Wave of repression hits Turkish trade unionists

Tim Baster and Isabelle Merminod report on the third police operation in 12 months against trade unionists in Turkey

February 26, 2013 · 2 min read

Supporters for the 3 KESK women outside the Ankara court, Turkey 13.12.2012A solidarity demonstration outside the court in Ankara. Photo: Isabelle Merminod.

At five in the morning on 19 February, police raided homes across Turkey arresting 169 trade unionists, all members of KESK, the independent confederation of public service unions in Turkey.

The police said this operation was related to DHKP, a banned left wing party which claimed responsibility for the bombing of the American Embassy on 1 February. But Lami Özgen, president of KESK, pointed out that those arrested were members or officials, of unions affiliated to KESK. He stated that this is: ‘…a new operation to blockade and defeat KESK.’

This is the third operation against KESK trade unionists in 12 months. Police took 73 members in two previous operations in February and June 2012. These trade unionists were charged with involvement in the KCK (the Union of Kurdish Communities) alleged to be an urban wing of the PKK (Kurdistan Workers Party) the armed Kurdish movement fighting for autonomy.

Between 7,000 and 10,000 people are in prison in Turkey facing terrorism trials. On 22 February, Amnesty International issued a statement calling on the Turkish government to: ‘…amend the vague and overly broad definition of terrorism in Turkish law, to bring it into line with international standards regarding legal clarity and legal certainty.’ Amnesty International reports that terrorism convictions are obtained solely: ‘…on the basis of people’s writings, association with certain recognised political groups or participation in peaceful demonstrations.’

Tim and Isabelle will report in greater depth on the repression the AKP is unleashing on the left and Kurdish groups in the April/May print issue of Red Pepper. Get a trial subscription for just £5.



Workers unite online

They're logging on to combat lagging labour laws, costly court proceedings, and outsourcing management, writes Gaia Caramazza

Review – Finding a Voice: Asian women in Britain

Finding a Voice: Asian women in Britain, by Amrit Wilson, reviewed by Maya Goodfellow

The political whiteness of #MeToo

We need to confront how the movement is shaped by the power of whiteness, write Alison Phipps


Trumpism goes global

Trumpism is capitalism’s Plan B, writes Nick Dearden

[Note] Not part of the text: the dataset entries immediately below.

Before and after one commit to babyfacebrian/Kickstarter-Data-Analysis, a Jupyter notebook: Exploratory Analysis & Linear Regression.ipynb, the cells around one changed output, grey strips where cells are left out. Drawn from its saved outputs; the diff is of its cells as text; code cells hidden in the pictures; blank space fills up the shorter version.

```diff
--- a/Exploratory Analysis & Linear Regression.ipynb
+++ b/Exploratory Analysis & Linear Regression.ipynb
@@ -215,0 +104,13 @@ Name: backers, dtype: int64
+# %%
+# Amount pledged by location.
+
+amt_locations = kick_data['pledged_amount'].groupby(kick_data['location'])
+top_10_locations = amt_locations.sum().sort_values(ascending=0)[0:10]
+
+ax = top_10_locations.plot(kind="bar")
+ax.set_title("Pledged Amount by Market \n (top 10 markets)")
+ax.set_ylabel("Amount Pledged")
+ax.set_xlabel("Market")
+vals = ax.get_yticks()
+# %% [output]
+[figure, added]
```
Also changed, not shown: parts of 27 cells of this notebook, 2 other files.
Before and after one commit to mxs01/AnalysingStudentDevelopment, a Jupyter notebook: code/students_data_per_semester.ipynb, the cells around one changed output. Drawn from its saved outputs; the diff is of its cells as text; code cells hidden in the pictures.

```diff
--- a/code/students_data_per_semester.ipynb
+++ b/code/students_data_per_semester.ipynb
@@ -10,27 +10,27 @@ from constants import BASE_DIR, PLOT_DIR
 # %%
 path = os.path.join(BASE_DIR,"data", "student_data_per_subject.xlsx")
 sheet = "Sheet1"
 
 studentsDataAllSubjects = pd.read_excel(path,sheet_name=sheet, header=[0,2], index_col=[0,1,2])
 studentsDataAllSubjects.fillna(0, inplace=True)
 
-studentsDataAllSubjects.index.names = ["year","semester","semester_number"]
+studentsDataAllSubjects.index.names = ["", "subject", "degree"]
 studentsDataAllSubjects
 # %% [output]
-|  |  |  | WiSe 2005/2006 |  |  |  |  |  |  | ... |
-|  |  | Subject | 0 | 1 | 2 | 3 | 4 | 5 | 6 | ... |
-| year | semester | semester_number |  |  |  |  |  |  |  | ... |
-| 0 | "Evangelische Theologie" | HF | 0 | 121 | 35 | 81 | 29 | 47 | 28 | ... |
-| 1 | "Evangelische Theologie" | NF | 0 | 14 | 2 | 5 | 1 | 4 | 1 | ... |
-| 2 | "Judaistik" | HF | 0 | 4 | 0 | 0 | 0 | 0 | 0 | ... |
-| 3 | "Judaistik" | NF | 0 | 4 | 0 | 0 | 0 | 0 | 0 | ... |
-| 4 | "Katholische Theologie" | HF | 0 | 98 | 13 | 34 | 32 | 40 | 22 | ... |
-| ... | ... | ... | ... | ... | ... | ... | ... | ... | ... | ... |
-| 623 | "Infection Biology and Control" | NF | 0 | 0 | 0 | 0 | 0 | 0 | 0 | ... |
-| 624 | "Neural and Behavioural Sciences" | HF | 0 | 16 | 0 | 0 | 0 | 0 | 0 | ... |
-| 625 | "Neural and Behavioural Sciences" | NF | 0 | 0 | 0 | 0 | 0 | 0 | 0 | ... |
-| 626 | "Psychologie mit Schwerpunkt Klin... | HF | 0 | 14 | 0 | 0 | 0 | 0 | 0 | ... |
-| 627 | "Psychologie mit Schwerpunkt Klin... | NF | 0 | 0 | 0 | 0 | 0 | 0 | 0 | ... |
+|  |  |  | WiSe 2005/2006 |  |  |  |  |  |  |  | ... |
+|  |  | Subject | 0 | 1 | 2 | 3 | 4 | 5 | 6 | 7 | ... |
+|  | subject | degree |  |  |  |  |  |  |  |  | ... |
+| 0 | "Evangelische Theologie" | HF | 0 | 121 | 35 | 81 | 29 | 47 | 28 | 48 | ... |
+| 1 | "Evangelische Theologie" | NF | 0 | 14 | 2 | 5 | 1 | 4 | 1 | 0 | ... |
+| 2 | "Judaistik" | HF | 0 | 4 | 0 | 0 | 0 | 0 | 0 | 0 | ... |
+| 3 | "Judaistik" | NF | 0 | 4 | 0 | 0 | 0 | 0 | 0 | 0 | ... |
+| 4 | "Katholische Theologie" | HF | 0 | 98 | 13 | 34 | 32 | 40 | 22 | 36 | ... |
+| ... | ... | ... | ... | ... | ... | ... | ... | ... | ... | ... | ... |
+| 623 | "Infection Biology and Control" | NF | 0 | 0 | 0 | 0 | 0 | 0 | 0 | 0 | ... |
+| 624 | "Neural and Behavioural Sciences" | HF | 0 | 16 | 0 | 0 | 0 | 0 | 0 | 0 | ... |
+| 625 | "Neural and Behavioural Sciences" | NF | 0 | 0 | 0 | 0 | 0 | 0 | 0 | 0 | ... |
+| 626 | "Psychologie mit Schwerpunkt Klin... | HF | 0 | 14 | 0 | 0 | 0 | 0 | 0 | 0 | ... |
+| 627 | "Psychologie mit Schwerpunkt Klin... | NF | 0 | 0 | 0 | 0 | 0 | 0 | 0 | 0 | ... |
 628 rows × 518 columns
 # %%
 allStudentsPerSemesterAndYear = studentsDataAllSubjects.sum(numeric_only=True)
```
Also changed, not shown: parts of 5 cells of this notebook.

Brexit’s drug problem

For all the talk of free-trade, why is ‘Global Britain’ still behind on drug law reform? By Kojo Koram

What happens if a university fails?

David Ridley reflects on the Augar Review